How Much Need for Truth within Conflict Resolution?
During my studies over Transitional Justice in Argentina, I came across an original mechanism of prosecution: the Juicios por la verdad. They were a criminal procedure adopted in the Nineties, which aimed at the mere discovery of the truth. Based only on the enquiry phase, these proceeding-like instruments lacked one of the trial’s goals: the injunction of a penalty to the perpetrator of a crime. The victims’ families (called secondary victims) turned to the judges, claiming for the discovery of past atrocities and the whereabouts of the missing bodies. They demanded the satisfaction of their right to know the fate of their disappeared beloved, as well as that to bury and to mourn them.
Criminal legal reasons, the existence of amnesty laws and legal pardons, pushed the families to ask for truth, rather than for justice. Nevertheless, along with Argentina, other countries distinguished themselves for the same strain for truth, within the context of Transitional Justice. The spread of Truth and Reconciliation Commissions in South America as well as in Africa testifies an increasing attention towards the establishment of truth, as part of the procedure to solve a conflict. Involving the personal and the collective sphere of interaction, the process of truth revelation provides the community with a shared narrative, leading towards a nation-building process. On the other hand, the victim finds an answer to what Procedural Justice identifies as the need to rationally control emotions, through the acknowledgement of the crimes and their motivations. This rationalisation comes from the human desire to seek closure: the enlightenment over the fate of one’s beloved delivers the victim from the anxiety of uncertainty.
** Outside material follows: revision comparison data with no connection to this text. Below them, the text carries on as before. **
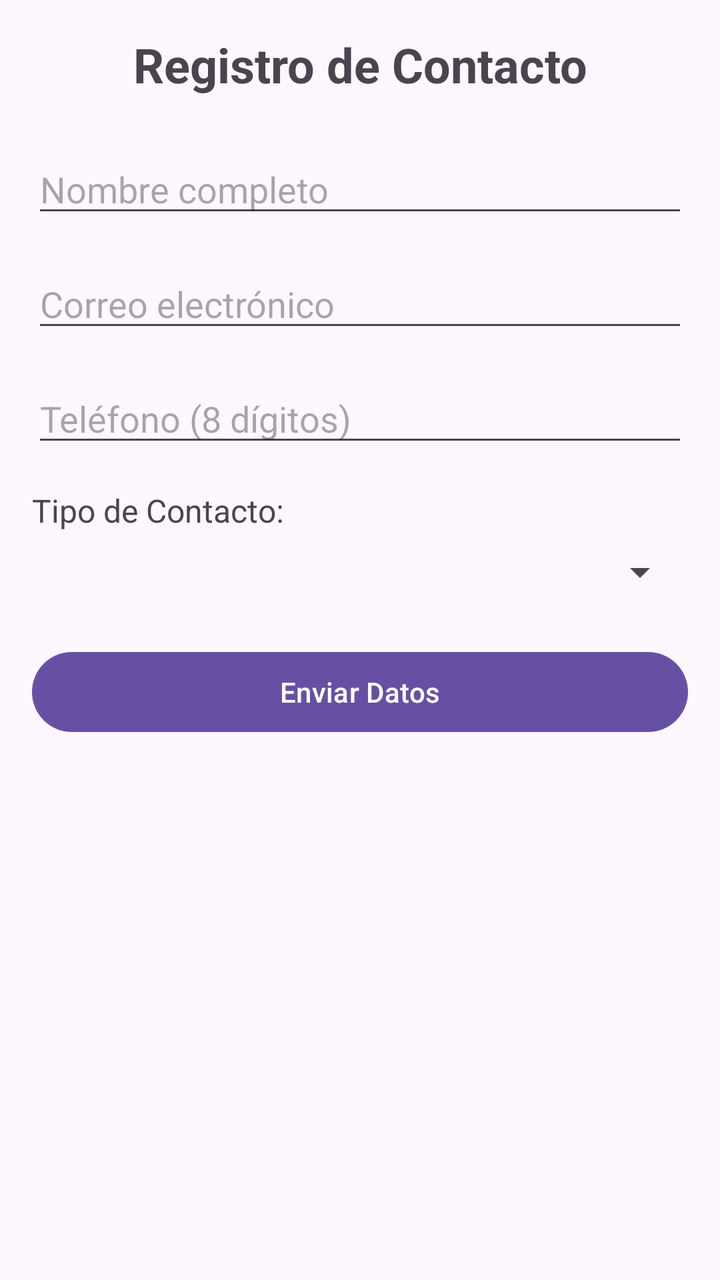
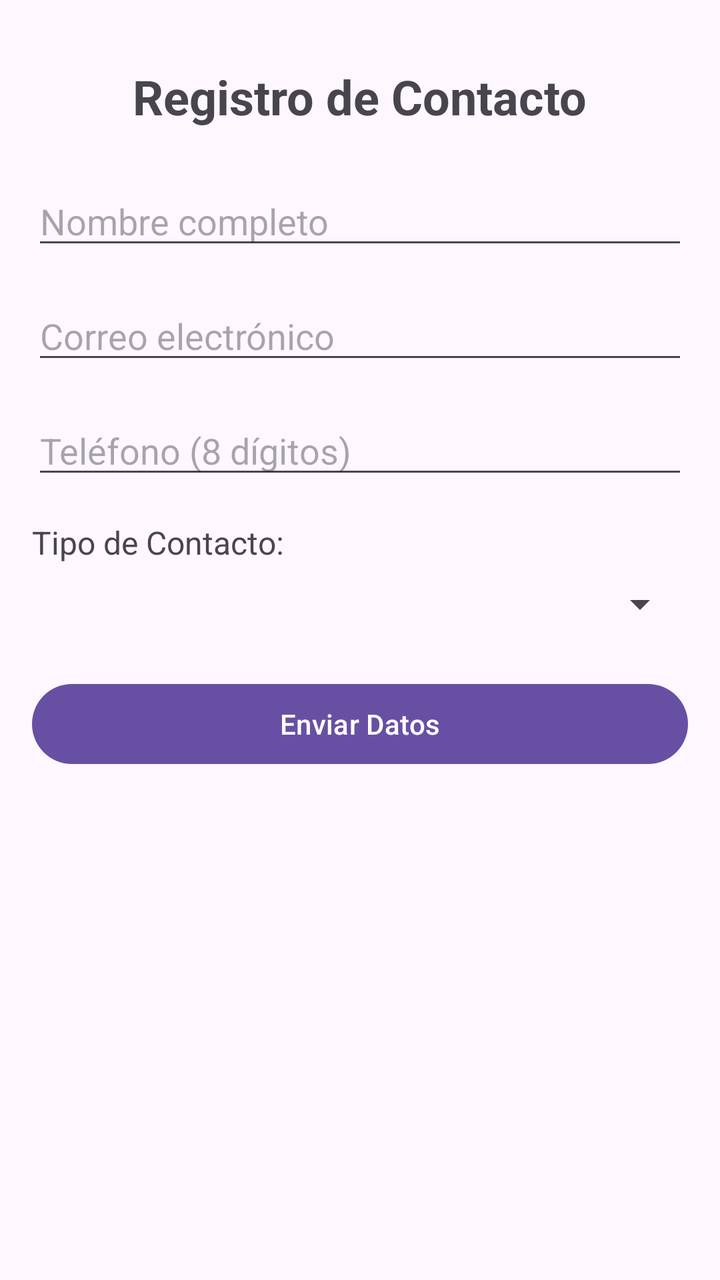

Before-and-after screenshots of an Android layout around one commit, followed by the original layout XML and the change that was made.
<!-- AndroidManifest.xml: application theme Theme.RegistroContactos -->
<!-- res/layout/activity_main.xml -->
<?xml version="1.0" encoding="utf-8"?>
<ScrollView xmlns:android="http://schemas.android.com/apk/res/android"

    android:layout_width="match_parent"
    android:layout_height="match_parent"
    android:padding="16dp">


    <LinearLayout
        android:layout_width="match_parent"
        android:layout_height="wrap_content"
        android:orientation="vertical">

        <TextView
            android:layout_width="match_parent"
            android:layout_height="wrap_content"
            android:text="Registro de Contacto"
            android:textSize="24sp"
            android:textStyle="bold"
            android:gravity="center"
            android:layout_marginBottom="24dp" />

        
        <EditText
            android:id="@+id/etNombre"
            android:layout_width="match_parent"
            android:layout_height="wrap_content"
            android:hint="Nombre completo"
            android:inputType="textPersonName"
            android:layout_marginBottom="16dp" />

        
        <EditText
            android:id="@+id/etCorreo"
            android:layout_width="match_parent"
            android:layout_height="wrap_content"
            android:hint="Correo electrónico"
            android:inputType="textEmailAddress"
            android:layout_marginBottom="16dp" />

        
        <EditText
            android:id="@+id/etTelefono"
            android:layout_width="match_parent"
            android:layout_height="wrap_content"
            android:hint="Teléfono (8 dígitos)"
            android:inputType="phone"
            android:layout_marginBottom="16dp" />

        
        <TextView
            android:layout_width="wrap_content"
            android:layout_height="wrap_content"
            android:text="Tipo de Contacto:"
            android:textSize="16sp"
            android:layout_marginBottom="8dp"/>

        <Spinner
            android:id="@+id/spinnerTipo"
            android:layout_width="match_parent"
            android:layout_height="wrap_content"
            android:layout_marginBottom="24dp" />

        
        <Button
            android:id="@+id/btnEnviar"
            android:layout_width="match_parent"
            android:layout_height="wrap_content"
            android:text="Enviar Datos" />

    </LinearLayout>
</ScrollView>
<!-- resources referenced by this layout -->
<resources>
  <style name="Theme.RegistroContactos" parent="Base.Theme.RegistroContactos" />
  <style name="Base.Theme.RegistroContactos" parent="Theme.Material3.DayNight.NoActionBar">
          
          
      </style>
</resources>

<!-- the commit's change to res/layout/activity_main.xml (unified diff, before → after) -->
@@ -1,35 +1,32 @@
 <?xml version="1.0" encoding="utf-8"?>
 <ScrollView xmlns:android="http://schemas.android.com/apk/res/android"
-
     android:layout_width="match_parent"
     android:layout_height="match_parent"
-    android:padding="16dp">
-
+    android:fillViewport="true">
 
     <LinearLayout
         android:layout_width="match_parent"
         android:layout_height="wrap_content"
-        android:orientation="vertical">
+        android:orientation="vertical"
+        android:padding="16dp"
+        android:gravity="center_horizontal">
 
         <TextView
-            android:layout_width="match_parent"
+            android:layout_width="wrap_content"
             android:layout_height="wrap_content"
             android:text="Registro de Contacto"
             android:textSize="24sp"
             android:textStyle="bold"
-            android:gravity="center"
+            android:layout_marginTop="16dp"
             android:layout_marginBottom="24dp" />
 
-        
         <EditText
             android:id="@+id/etNombre"
             android:layout_width="match_parent"
             android:layout_height="wrap_content"
             android:hint="Nombre completo"
-            android:inputType="textPersonName"
             android:layout_marginBottom="16dp" />
 
-        
         <EditText
             android:id="@+id/etCorreo"
             android:layout_width="match_parent"
@@ -38,7 +35,6 @@
             android:inputType="textEmailAddress"
             android:layout_marginBottom="16dp" />
 
-        
         <EditText
             android:id="@+id/etTelefono"
             android:layout_width="match_parent"
@@ -47,13 +43,12 @@
             android:inputType="phone"
             android:layout_marginBottom="16dp" />
 
-        
         <TextView
-            android:layout_width="wrap_content"
+            android:layout_width="match_parent"
             android:layout_height="wrap_content"
             android:text="Tipo de Contacto:"
             android:textSize="16sp"
-            android:layout_marginBottom="8dp"/>
+            android:layout_marginBottom="8dp" />
 
         <Spinner
             android:id="@+id/spinnerTipo"
@@ -61,12 +56,19 @@
             android:layout_height="wrap_content"
             android:layout_marginBottom="24dp" />
 
-        
         <Button
             android:id="@+id/btnEnviar"
             android:layout_width="match_parent"
             android:layout_height="wrap_content"
-            android:text="Enviar Datos" />
+            android:text="Enviar Datos"
+            android:layout_marginBottom="24dp" />
+
+        
+        <androidx.recyclerview.widget.RecyclerView
+            android:id="@+id/rvContactos"
+            android:layout_width="match_parent"
+            android:layout_height="wrap_content"
+            android:nestedScrollingEnabled="false" />
 
     </LinearLayout>
 </ScrollView>
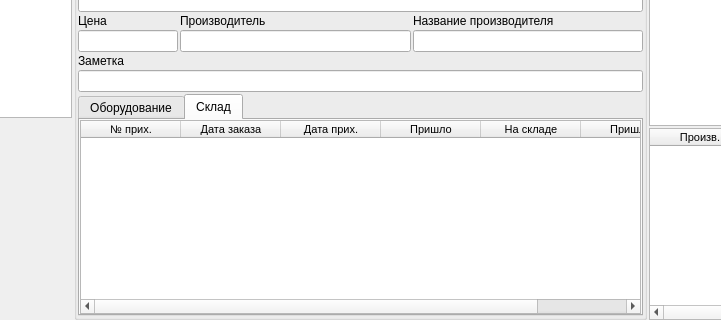
This is ui/product_catalog.ui in Meller008/kara as Qt 5 draws it before an edit; both pictures show x 128 to 849 and y 373 to 693 of the 1063 by 693 pixel window. The edited form follows.
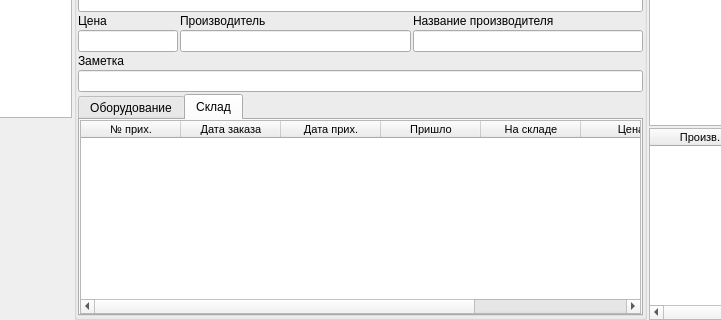
This is the edited form.

```diff
--- a/ui/product_catalog.ui
+++ b/ui/product_catalog.ui
@@ -423,6 +423,11 @@
                    <string>На складе</string>
                   </property>
                  </column>
+                 <column>
+                  <property name="text">
+                   <string>Цена</string>
+                  </property>
+                 </column>
                  <column>
                   <property name="text">
                    <string>Пришло</string>
```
A procedure that supports the broad discovery of truth, potentially through dialogue between the parties, will better satisfy this victim’s need.